* RECORDS SUPPLIED
--- START ---

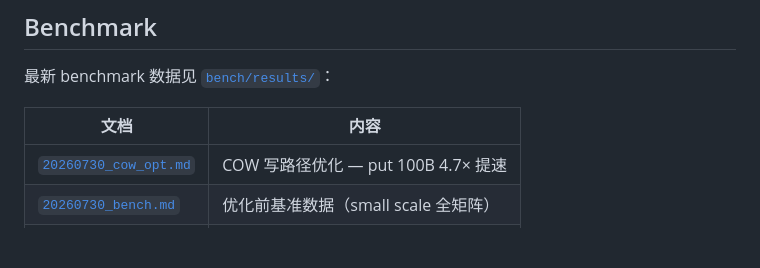
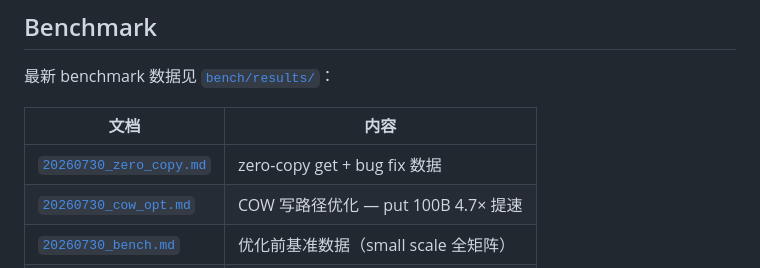
Before and after one commit to tt67wq/cube_db, a Markdown page: README.md, the part around the change. Rendered like a GitHub page; blank space fills up the shorter version.

Commit message:
docs: add getBorrowed API to usage.md + update README benchmark index
- usage.md: add getBorrowed zero-copy read API documentation
- README.md: add 20260730_zero_copy.md to benchmark index

```diff
--- a/README.md
+++ b/README.md
@@ -76,6 +76,7 @@ full API, and recipes see **[docs/usage.md](docs/usage.md)**.
 
 | 文档 | 内容 |
 |------|------|
+| [`20260730_zero_copy.md`](bench/results/20260730_zero_copy.md) | zero-copy get + bug fix 数据 |
 | [`20260730_cow_opt.md`](bench/results/20260730_cow_opt.md) | COW 写路径优化 — put 100B 4.7× 提速 |
 | [`20260730_bench.md`](bench/results/20260730_bench.md) | 优化前基准数据（small scale 全矩阵） |
 | [`20260727_wal_opt.md`](bench/results/20260727_wal_opt.md) | 历史 WAL 优化（LSM 层，已移除） |
```
Also changed, not shown: docs/usage.md (+21 -1 lines).
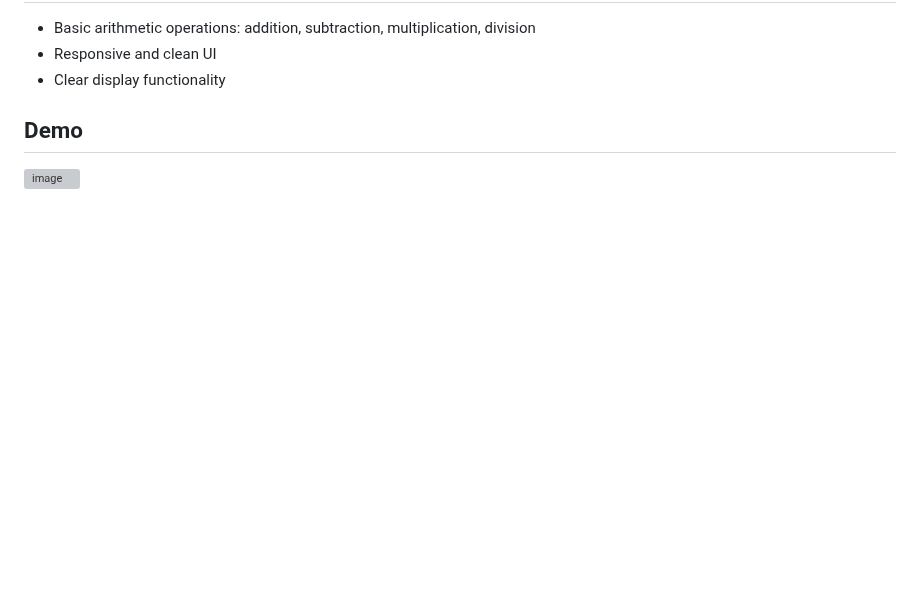
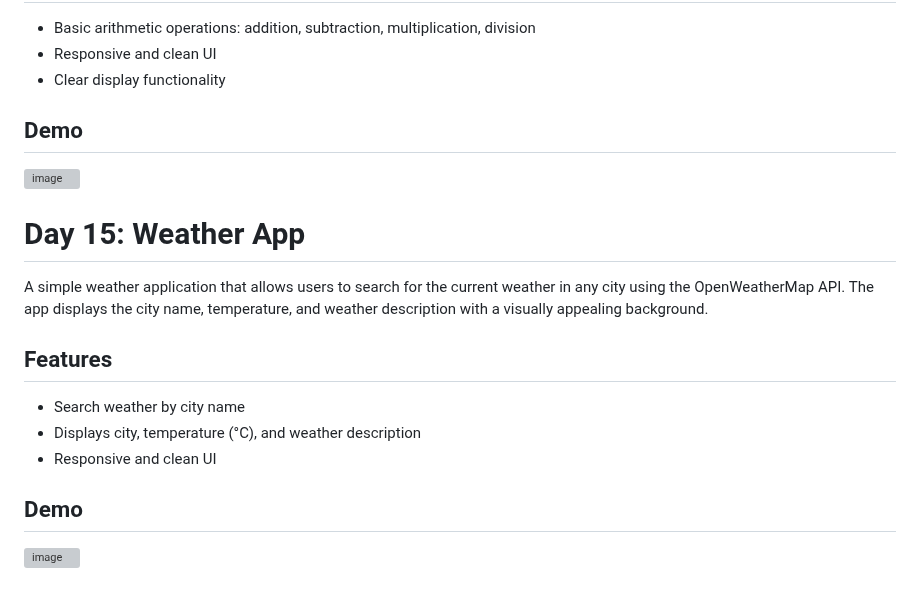
Before and after one commit to ChathuraHasanga/MyCodingChallenges, a Markdown page: README.md, the part around the change. Rendered like a GitHub page; blank space fills up the shorter version; grey boxes are pictures that could not be loaded.

```diff
--- a/README.md
+++ b/README.md
@@ -376,3 +376,17 @@ A simple calculator web app built with HTML, CSS, and JavaScript. This calculato
 ## Demo
 
 ![image](https://github.com/user-attachments/assets/38bc69a2-cbd5-4e37-bae1-9efb98e3efeb)
+
+# Day 15: Weather App
+
+A simple weather application that allows users to search for the current weather in any city using the OpenWeatherMap API. The app displays the city name, temperature, and weather description with a visually appealing background.
+
+## Features
+
+- Search weather by city name
+- Displays city, temperature (°C), and weather description
+- Responsive and clean UI
+
+## Demo
+
+![image](https://github.com/user-attachments/assets/434bd8f1-c6f3-46e4-966c-aee9db4fbb9b)
```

--- END ---

* WHAT IS REQUIRED
Report every line of the entries that carries the word "city".

* SOLUTION
+A simple weather application that allows users to search for the current weather in any city using the OpenWeatherMap API. The app displays the city name, temperature, and weather description with a visually appealing background.
+- Search weather by city name
+- Displays city, temperature (°C), and weather description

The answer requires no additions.